Friends, we’re sorry we’ve unleashed this brute on the world. With any luck, this is as dark as things will need to get for a while — because the silver lining of this is that people are waking up in a big way. Folks my age want to see a Social Security check sometime in our lifetimes, and we want a government that will help restore dignity to the people in the world who need our help the most.

We’ll get there. But first, we need to weather the storm and learn some important lessons from our own recent history, including what real resistance actually looks like in a nation that’s never had to deal with a true authoritarian before. One way or another, we’ll make it up to you.


Election 2019: Transatlantic socialism rising

As Sanders and Corbyn head to the polls, Peter Gowan describes a new spirit of international collaboration on the left

Political discourse can be deadly

As long as our politicians feed, rather than challenge, racism, the most marginal in our societies will continue to be at risk, argues Remi Joseph-Salisbury

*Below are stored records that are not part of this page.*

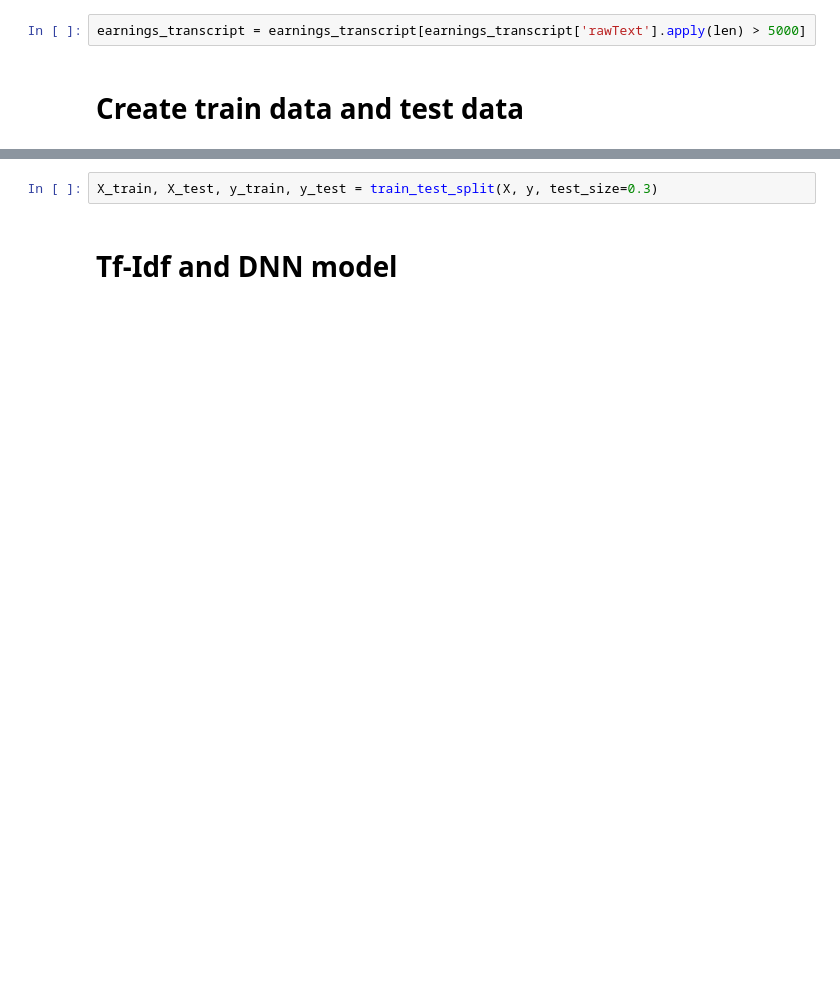
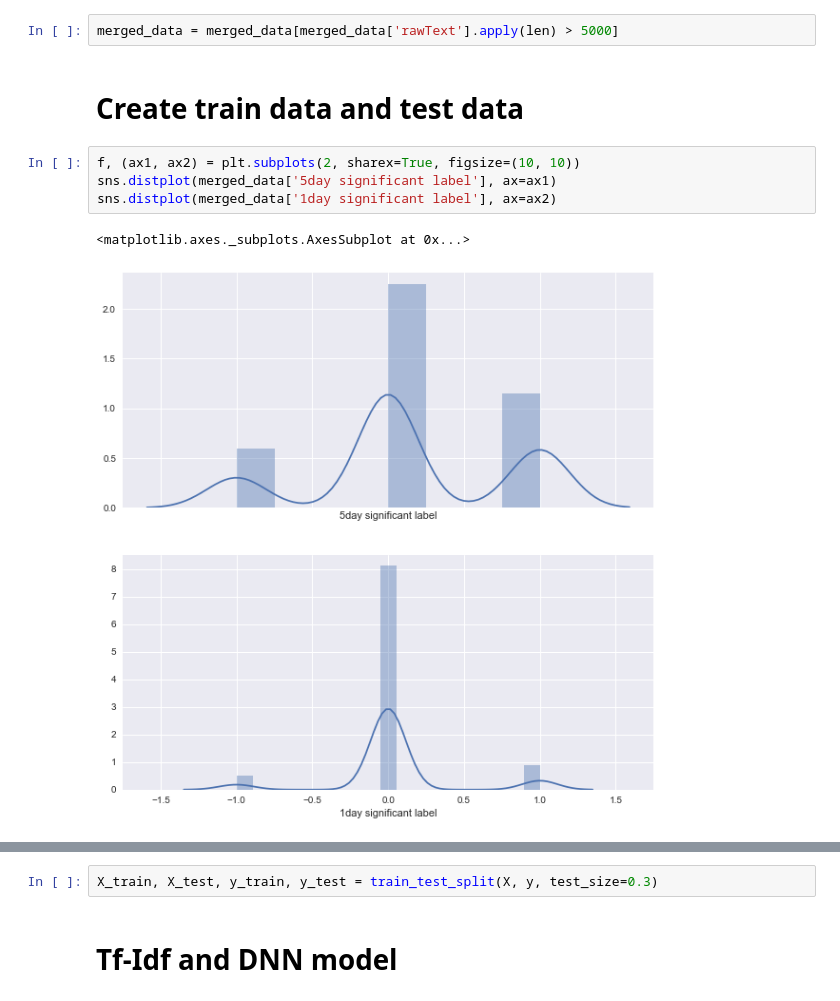
Before and after one commit to minimalgeek/Python, a Jupyter notebook: NLP/SeekingAlpha/SeekingAlpha sentiment analysis 2 - DNN.ipynb, the cells around one changed output, grey strips where cells are left out. Saved outputs shown, nothing was run; the diff lists cells and outputs as text; blank space fills up the shorter version.

```diff
--- a/NLP/SeekingAlpha/SeekingAlpha sentiment analysis 2 - DNN.ipynb
+++ b/NLP/SeekingAlpha/SeekingAlpha sentiment analysis 2 - DNN.ipynb
@@ -202,4 +207,11 @@ len(shorts)
 # %%
-earnings_transcript = earnings_transcript[earnings_transcript['rawText'].apply(len) > 5000]
+merged_data = merged_data[merged_data['rawText'].apply(len) > 5000]
 # %% [markdown]
 # Create train data and test data
+# %%
+f, (ax1, ax2) = plt.subplots(2, sharex=True, figsize=(10, 10))
+sns.distplot(merged_data['5day significant label'], ax=ax1)
+sns.distplot(merged_data['1day significant label'], ax=ax2)
+# %% [output]
+<matplotlib.axes._subplots.AxesSubplot at 0x...>
+[figure, added]
```
Also changed, not shown: parts of 35 cells of this notebook.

photo of people marching with placards

Nurses say: Patients’ rights have no borders

As a US-friendly no-deal Brexit inches closer, Bonnie Castillo of National Nurses United explains why US nurses have joined the fight against NHS privatisation. Recommended reading ahead of The World Transformed health sessions


Keep an eye on these key battlegrounds in the US midterms

The U.S. midterm elections take place on November 6. We asked four grassroots activists, all currently canvassing to get out the vote, to tell us which candidates they are backing and what their elections might mean for US politics.

The deadly dangers of the ‘special relationship’

The ties which bind the 'special relationship' between the UK and the US are a toxic mix of militarism and free trade. By Andrew Smith

By withdrawing from the Iran Deal, Trump is gambling with the future of the planet

Jettisoning the deal risks nuclear escalation at a delicate time in Middle East relations, writes Kate Hudson from the Campaign for Nuclear Disarmament